The situation in Syria had been so bad, she had seen her village destroyed and experienced loss beyond imagination for her twenty-three years of life. I give her some analgesia and while I examine her, another few portions of formula are obtained.  We negotiate for them to get into the barracks that evening. I walk away, shaken with what I have seen.

I go back to my hotel room and cry myself to sleep.

Going Dutch

I sleep poorly. The next day I join a group of Dutch nurses who have arrived and we set up a ‘drop in clinic’ in the camp. They have brought a huge supply of basic medications and first aid supplies. We instantly click and make a brilliantly functional team. They highlight the fact that I know no Dutch, and I give them advice about the more complex of presenting problems. We meet some fantastic young refugees who translate for us for the whole afternoon.

I decide to stay later into the evening to meet the Human Appeal doctor who is in camp later at night. He is a UK graduate who dedicates his time working in conflict zones and areas of great humanitarian need. He speaks good Farsi and so we work through some consultations together. Understandably, there is so much anxiety, being in an unfamiliar country with nothing of your own and on top of that, to be unwell.

His makeshift office is on the outskirts of the barracks compound, which is enclosed by high fences and bolted gates. Some refugees used the fact that there was a doctor inside to get entry into the compound by feigning illness and then trying to dart through into the barracks. I can hardly blame them.

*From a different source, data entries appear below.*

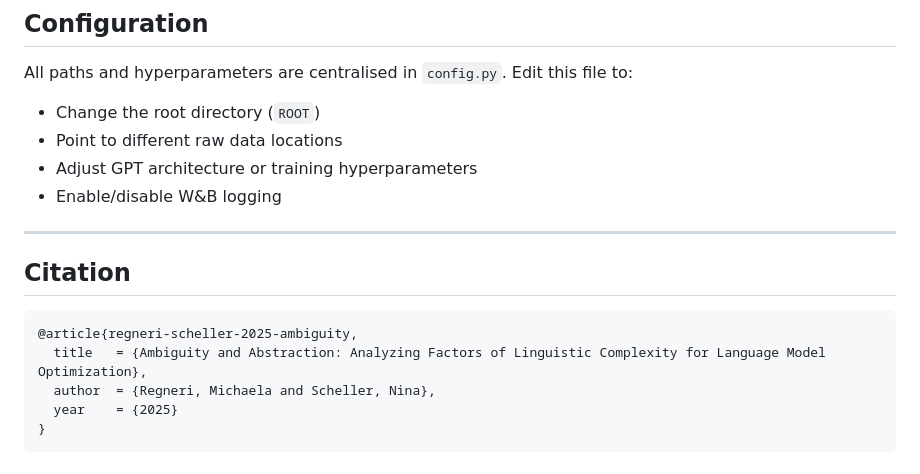
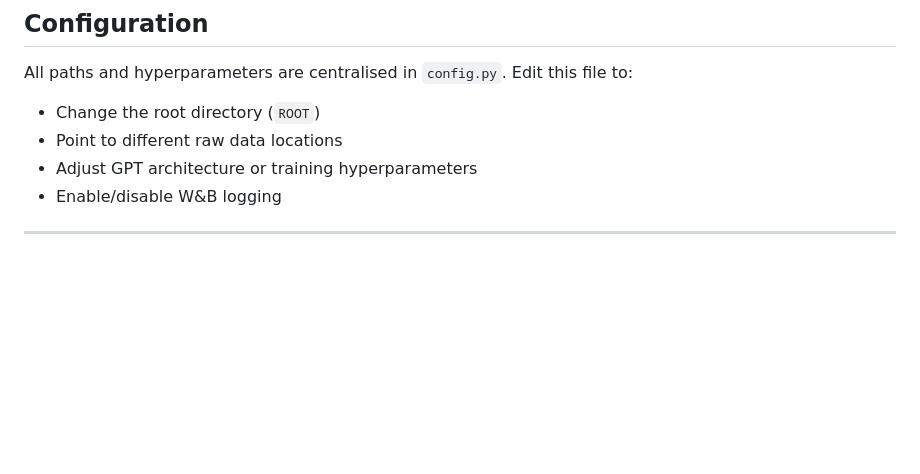
Before and after one commit to mregneri/ambiguity_abstraction_llms, a Markdown page: README.md, the part around the change. Drawn GitHub-style; blank space fills up the shorter version.

````diff
--- a/README.md
+++ b/README.md
@@ -219,13 +219,3 @@ All paths and hyperparameters are centralised in `config.py`. Edit this file to:
 - Enable/disable W&B logging
 
 ---
-
-## Citation
-
-```bibtex
-@article{regneri-scheller-2025-ambiguity,
-  title   = {Ambiguity and Abstraction: Analyzing Factors of Linguistic Complexity for Language Model Optimization},
-  author  = {Regneri, Michaela and Scheller, Nina},
-  year    = {2025}
-}
-```
````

The local police have received a lot of negative publicity, however they have a job to do. They are working with people who are desperate and who do not speak the same language. It seems obvious that this is going to lead to frustration, and so conflict at times. The police try and maintain order in the queue to registration. I can’t say that I experienced much negativity from them. Most of the police officers I spoke with were sympathetic to the plight of the refugees.

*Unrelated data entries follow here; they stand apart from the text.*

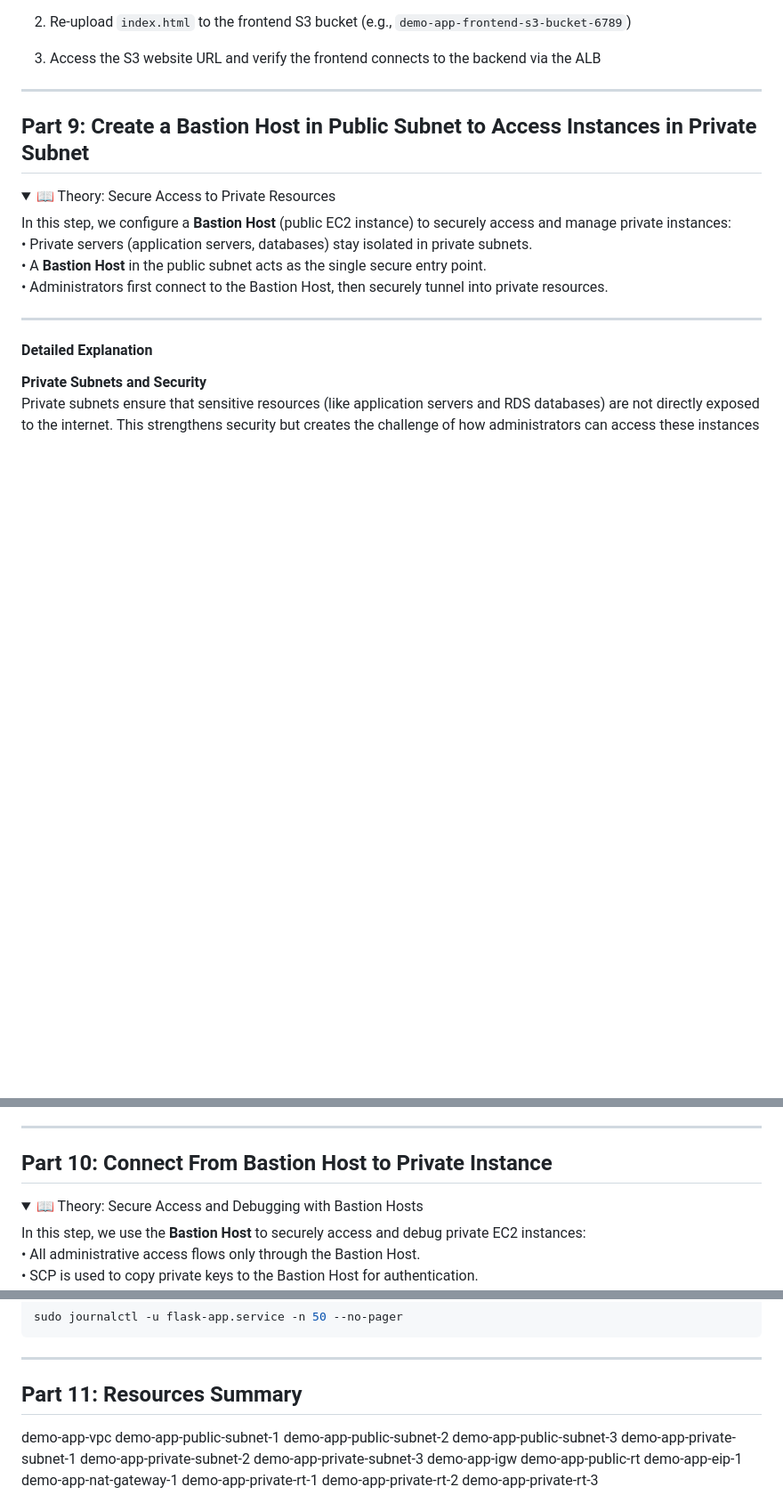
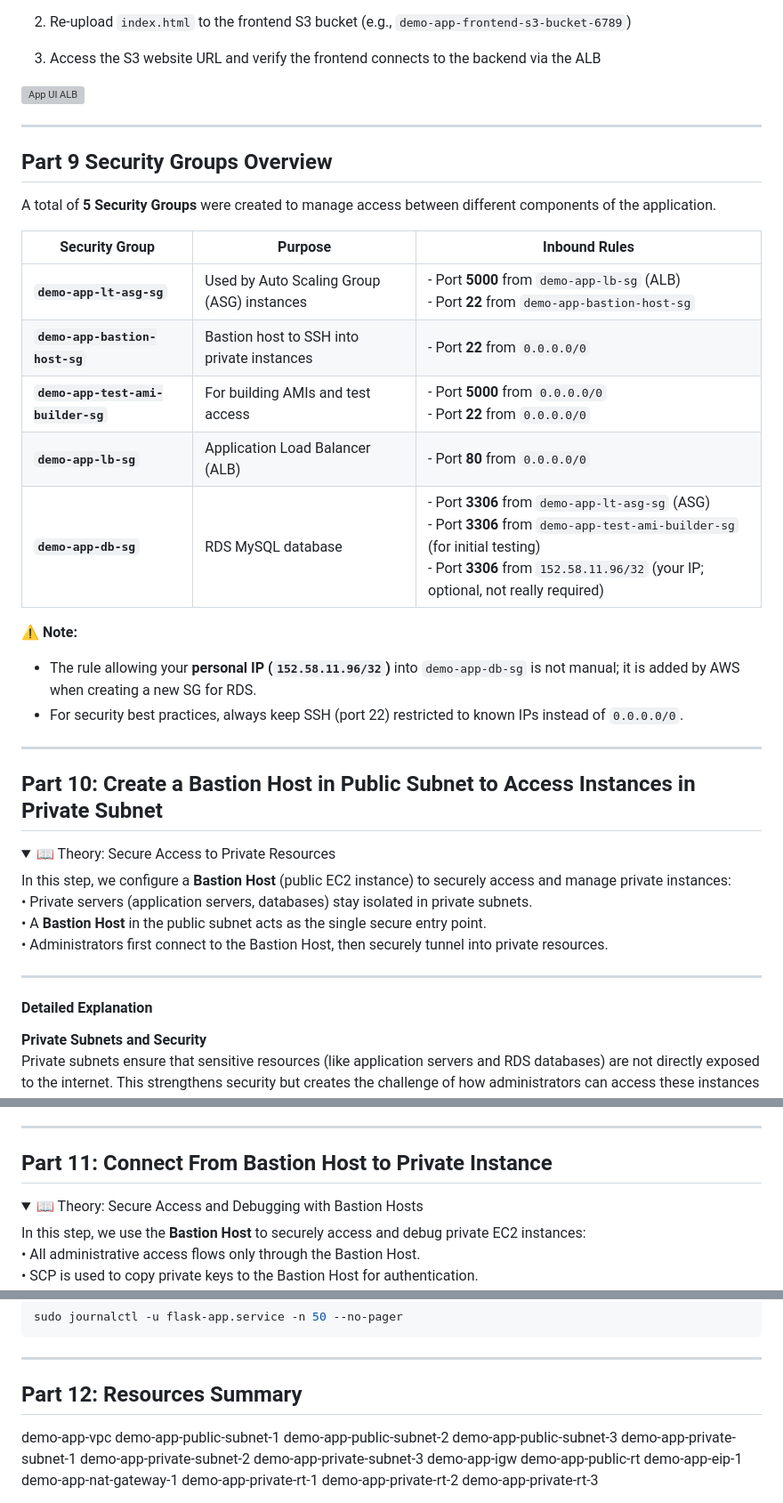
Before and after one commit to shivalkarrahul/demo-three-tier-app-on-aws, a Markdown page: README.md, 3 parts joined by grey strips. Shown: that part at 89% size. GitHub-like rendering; folded sections open; blank space fills up the shorter version; grey boxes are pictures that could not be loaded.

Commit message:
SG overview

```diff
--- a/README.md
+++ b/README.md
@@ -1715,9 +1715,30 @@ Since the frontend is hosted on S3 and the backend is now behind the ALB:
 2. Re-upload `index.html` to the frontend S3 bucket (e.g., `demo-app-frontend-s3-bucket-6789`)
 3. Access the S3 website URL and verify the frontend connects to the backend via the ALB
 
----
-
-## Part 9: Create a Bastion Host in Public Subnet to Access Instances in Private Subnet
+![App UI ALB ](artifacts/ap-ui-after-lb.png)
+
+---
+
+## Part 9 Security Groups Overview
+
+A total of **5 Security Groups** were created to manage access between different components of the application.
+
+| **Security Group**                 | **Purpose**                                | **Inbound Rules**                                                                                                                                                                                                     |
+| ---------------------------------- | ------------------------------------------ | --------------------------------------------------------------------------------------------------------------------------------------------------------------------------------------------------------------------- |
+| **`demo-app-lt-asg-sg`**           | Used by Auto Scaling Group (ASG) instances | - Port **5000** from `demo-app-lb-sg` (ALB)<br>- Port **22** from `demo-app-bastion-host-sg`                                                                                                                          |
+| **`demo-app-bastion-host-sg`**     | Bastion host to SSH into private instances | - Port **22** from `0.0.0.0/0`                                                                                                                                                                                        |
+| **`demo-app-test-ami-builder-sg`** | For building AMIs and test access          | - Port **5000** from `0.0.0.0/0`<br>- Port **22** from `0.0.0.0/0`                                                                                                                                                    |
+| **`demo-app-lb-sg`**               | Application Load Balancer (ALB)            | - Port **80** from `0.0.0.0/0`                                                                                                                                                                                        |
+| **`demo-app-db-sg`**               | RDS MySQL database                         | - Port **3306** from `demo-app-lt-asg-sg` (ASG)<br>- Port **3306** from `demo-app-test-ami-builder-sg` (for initial testing)<br>- Port **3306** from `152.58.11.96/32` (your IP; optional, not really required) |
+
+⚠️ **Note:**
+
+* The rule allowing your **personal IP (`152.58.11.96/32`)** into `demo-app-db-sg` is not manual; it is added by AWS when creating a new SG for RDS.
+* For security best practices, always keep SSH (port 22) restricted to known IPs instead of `0.0.0.0/0`.
+
+---
+
+## Part 10: Create a Bastion Host in Public Subnet to Access Instances in Private Subnet
 
 <details>
 <summary>📖 Theory: Secure Access to Private Resources</summary>
@@ -1769,7 +1790,7 @@ A Bastion Host is a hardened EC2 instance in a **public subnet** with controlled
 
 ---
 
-## Part 10: Connect From Bastion Host to Private Instance
+## Part 11: Connect From Bastion Host to Private Instance
 
 <details>
 <summary>📖 Theory: Secure Access and Debugging with Bastion Hosts</summary>
@@ -1901,7 +1922,7 @@ sudo journalctl -u flask-app.service -n 50 --no-pager
 
 ---
 
-## Part 11:  Resources Summary
+## Part 12:  Resources Summary
 
 demo-app-vpc
 demo-app-public-subnet-1
```
Also changed, not shown: other parts of README.md (+1 -1 lines), artifacts/app-ui-after-lb.png (added).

Half way through my week, we are blessed with a Farsi speaker from London who has flown out to do what she can. This sudden new ability to communicate lifts my spirits and fuels my determination. We spend more time distributing snacks and toys, using the opportunity to get an overview of the general health of the family and treat where we can.

Our translator is asked to accompany the police and psychiatrist to the hospital – another boat has capsized leaving several lost at sea and families divided.

The psychiatrist has been flown in from Jordan and is accompanied by a psychologist, trying to help those who have experienced loss in such an acute sense; forced to watch their babies disappear into the darkness, into the sea. I cannot comprehend how you try to understand or help with that.   We manage to pair up some photos of children in the hospital with photos on phones of anxiously awaiting relatives. This feels like a small triumph, especially when reuniting the families.

What if it was my family?

Some people I meet are angry, seething that they are forced to wait in such squalid conditions, that they must wait to register and that everyday consumables are expensive. Others are distraught, displaying delayed grief reactions or real raw grief over those lost or separated. Some are just numb.

The tales told about the boats from Turkey are extraordinary. People describe being asked to pay sums in excess of 1500 Euros by threatening traffickers holding AK47s, urging more and more refugees into the boats when they were clearly over capacity already. What would you do if that were the only perceived way to safety? The boats are nothing more than a thicker, larger inflatable dinghy reminiscent of those my sister and I played in the sea with on a childhood holiday.

When I return, UK medicine angers me for the first few weeks. Demand is so high, expectation so great, frustration often over such trivial things and no reprieve in sight. It makes me want to give those with overly-unrealistic expectations or demands a glimpse of what is happening on our doorstep.

Life is so precious. Compassion costs nothing. I bite my tongue and plan my next trip to Greece.

Visit the International Rescue Committee (IRC) Greece page for updates on the situation. Click here for our recent article on working in the Calais ‘Jungle’ refugee camp.